A typical day of a web developer

Hi, my name is Jonathan, 24 years old and I work at a small company located in Sweden. Our business is mainly web development but we also work with various other web services such as hosting and newsletter management. I have been working as a web developer at the company for about two years now and in this article I will take you with me on a typical working day of my life.


First of I will write a little bit about myself so that you can get a better feeling of who I am. I studied Computer Science at Malmö University Sweden with focus on handeling information on the web.

When I was done there three years later I started looking for work as a web developer. Since I had no prior real world experience it was kind of hard to find a company willing to give me a shot, so I ended up working three month as an intern. After three month the company decided to hire me full time (jippie!).

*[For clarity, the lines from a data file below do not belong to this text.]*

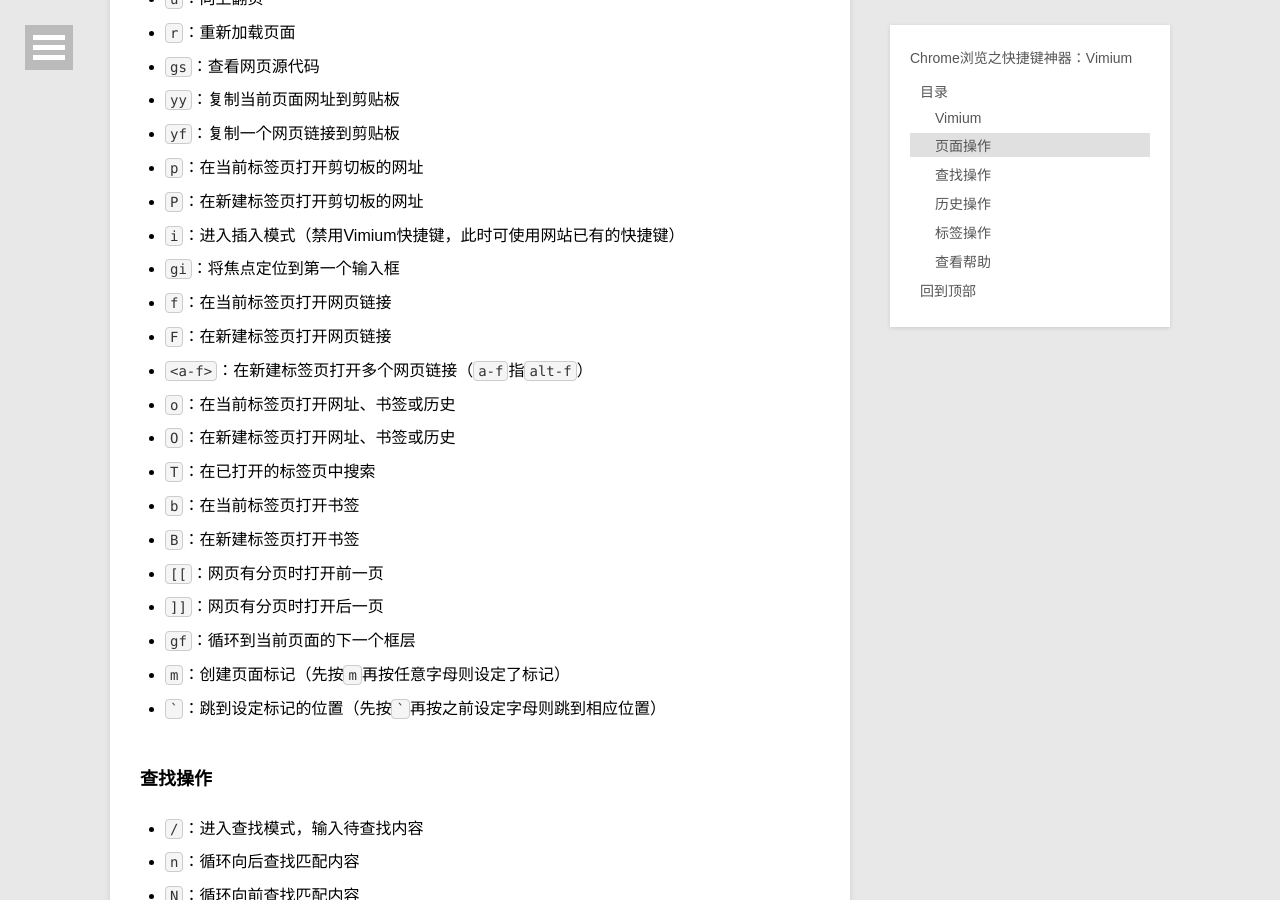
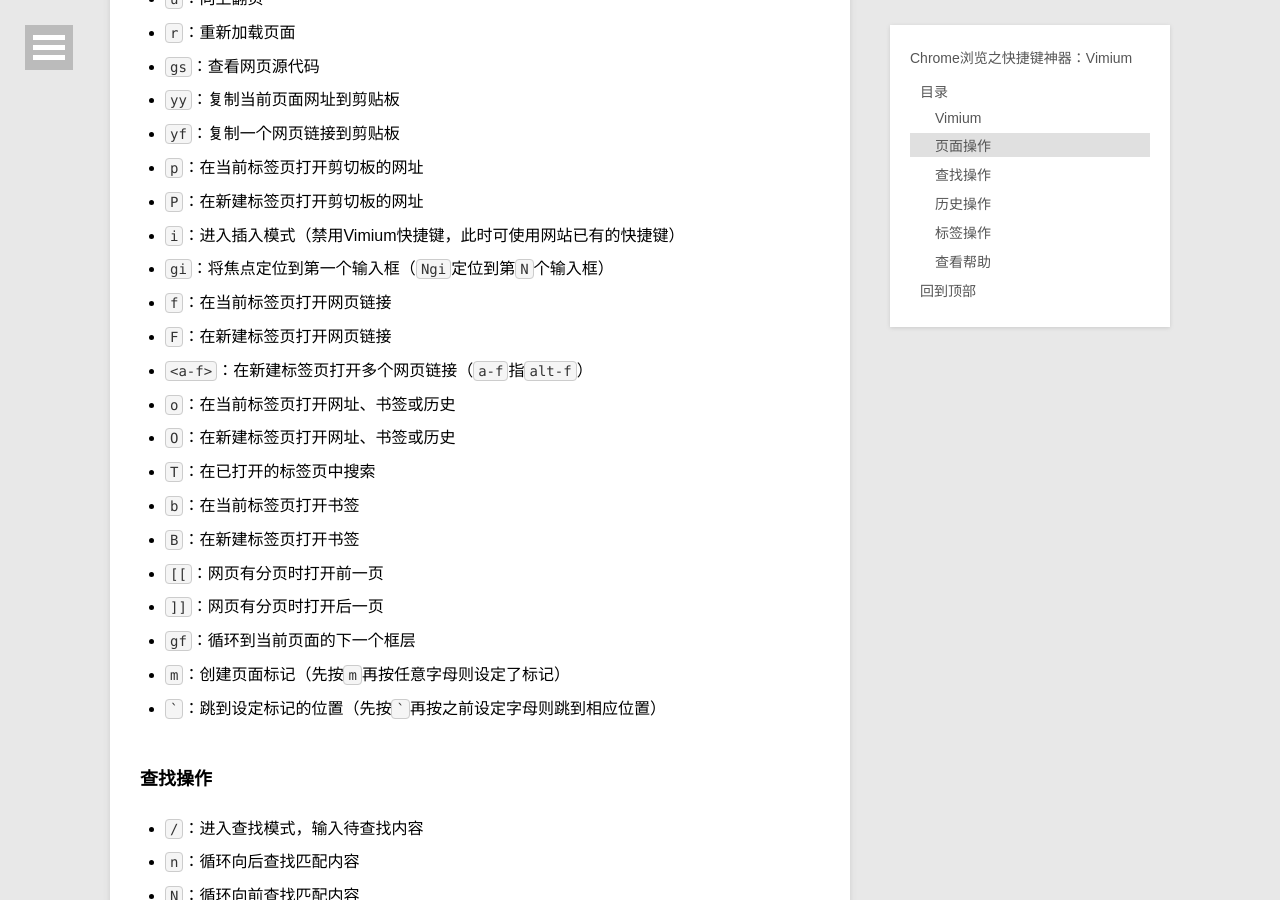
Before and after one commit to chengshiwen/chengshiwen.github.io, a Jekyll site: the page built from _posts/2014-05-16-chrome-vimium.md, in a window 1280 px wide and 900 px high, scrolled down 1985 px. Built offline with Jekyll 4.4.1, drawn with Linux system fonts in a browser that asks for light colours; comment, search, counter and statistics services are not loaded.

Commit message:
Review vimium command <gi> in 2014-05-16-chrome-vimium.md

```diff
--- a/_posts/2014-05-16-chrome-vimium.md
+++ b/_posts/2014-05-16-chrome-vimium.md
@@ -38,7 +38,7 @@ Vimium 其实就是 [Vim][] 与 [Chromium][] 的复合词，这款扩展基于 V
 - `p`：在当前标签页打开剪切板的网址
 - `P`：在新建标签页打开剪切板的网址
 - `i`：进入插入模式（禁用Vimium快捷键，此时可使用网站已有的快捷键）
-- `gi`：将焦点定位到第一个输入框
+- `gi`：将焦点定位到第一个输入框（`Ngi`定位到第`N`个输入框）
 - `f`：在当前标签页打开网页链接
 - `F`：在新建标签页打开网页链接
 - `<a-f>`：在新建标签页打开多个网页链接（`a-f`指`alt-f`）
```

I work mostly with PHP, MySQL, Javascript, HTML and CSS. I am more of a back-end kinda guy, I normally leave front-end to a colleague more suited for it. When it comes to low budget websites we normally build them using Wordpress, it is a fast way to get a web site up and running fast.

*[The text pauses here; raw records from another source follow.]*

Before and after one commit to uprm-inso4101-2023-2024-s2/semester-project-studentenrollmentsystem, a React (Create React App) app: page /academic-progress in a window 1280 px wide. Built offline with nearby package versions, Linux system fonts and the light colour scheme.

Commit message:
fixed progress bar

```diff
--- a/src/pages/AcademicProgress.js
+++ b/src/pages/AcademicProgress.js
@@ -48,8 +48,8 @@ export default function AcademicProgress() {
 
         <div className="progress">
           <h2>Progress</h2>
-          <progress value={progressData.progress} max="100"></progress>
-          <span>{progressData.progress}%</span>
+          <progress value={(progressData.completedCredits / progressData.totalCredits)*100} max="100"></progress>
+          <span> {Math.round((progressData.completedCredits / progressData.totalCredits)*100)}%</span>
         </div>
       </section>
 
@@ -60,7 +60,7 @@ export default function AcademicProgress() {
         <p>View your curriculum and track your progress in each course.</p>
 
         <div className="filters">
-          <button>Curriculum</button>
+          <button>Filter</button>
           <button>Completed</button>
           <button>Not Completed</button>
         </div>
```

We don't just work with small websites but also large projects ranging all the way up to thousands of hours for a single project. When it comes to more complex systems we build everything from the ground up using the Laravel framework. This framework is a truly a joy to work with as a PHP developer, if you are working with PHP I do recommend trying it out!

The typical day of a web developer

I arrive at work around 07:30, the official hours are 08:00-16:00 but we can flex a little and I value my time after work higher than my time in the morning so I try to be there earlier when possible. Most of the time I am the first one to arrive, so I sit down at my desk and go through the day as my computer is starting up.

Since I work at a small company we don't have very specific positions for each employee, instead we try to help out where ever we can and in time we find that some people are better than others att a certain task and then we tend to split the work load according to this. This means I have to handle support at some times and other times I handle customers directly. If you work at a large company this might not be the case.

So I start off by going through my e-mails (yes I know it is bad to start off your day going through e-mails, it kills productivity) if I don't find something critical there I continue to our internal support handling system for our customers. Once again most of the time I don't have to do anything here unless there are any critical issues.

Now is the time to start working with actual web development, I start up the projects I intent to work on for the day and start going through what I want to work on today. Normaly we prioritize customer projects and when ever we don't have anything of that sort queued up we work on our own systems such as the newsletter management service I mentioned earlier.

When the clock is getting close to 08:30 most of my colleagues gave arrived and we gather for a meeting, this will be repeated every monday and thursday. During this time we go through what we have done, are doing and are going to do for the next few days. We also bring up ideas and/or issues with projects so that if needed we can help each other get through the more troublesome parts of programming. 

Once the so called morning meeting is done everyone return to their desks and we start working on our tasks. I normaly start out by checking Git to make sure I have everything up to date before I start working on a new feature.

If I get stuck on something I normaly turn to Stackoverflow, great place to find solutions on more or less any problem you can find as a programmer in any language. If that doesn't work I turn to Google, normaly it is the other way around but this is only because I know that Google will point me to Stackoverflow before anything else. We also have a rule going around the office, if you get stuck on a problem for more than 15 minutes, turn to a colleague. Another pair of eyes can in most cases help alot when you are stuck.

We gave our lunch at 12:00, so if I brought frozen food I try to grab one of the microwaves 5 minutes early just to make sure the food is ready by 12:00. During the lunch I try to relax, do stuff that is not work related. Checking news feeds, twitter etc.

When lunch is over, half an hour later we all return to work. If we have any meetings planned for a specific project we usually start them around 13:00, if not I will just return to what ever I was working on before lunch. When one task is complete I continue with the next one.

When the day is about to end, at around 15:00 I try not to start anything new. When I say end I am talking about my focus, since my work day ends at 16:00 if I came in early. When the time passes 15:00 most of us start losing focus, at this time I try to get smaller things done so I don't have to find a bunch of small stuff the day after. Another good rule is to not start anything that I won't have time to finish that late on the day.

When my day is over I pack my stuff and start moving to the bus station and that is the typical day of a web developer from my own experience.

Linux: Groups and users

Linux users are important to any linux distribution, without a user you wont be able to administer your linux server at all. In this article I will go through the basics of linux users and groups.

Linux: Useful commands for daily use

Today I will go through a few useful tools that every Linux CLI (command-line interface) user will need. Listing files and directories, searching for files and directories, copy files and directories

Working as a Support Technician

Hello! My name is Emy and I work as a full-time support technician at a web bureau/web hosting company in southern Sweden. This article will give you.

Unity 5: Click to move with pathfinding

In this article I will show you one way to set up a simple click to move with pathfinding in Unity 5. We will setup an environment to test the pathfinding and write code required.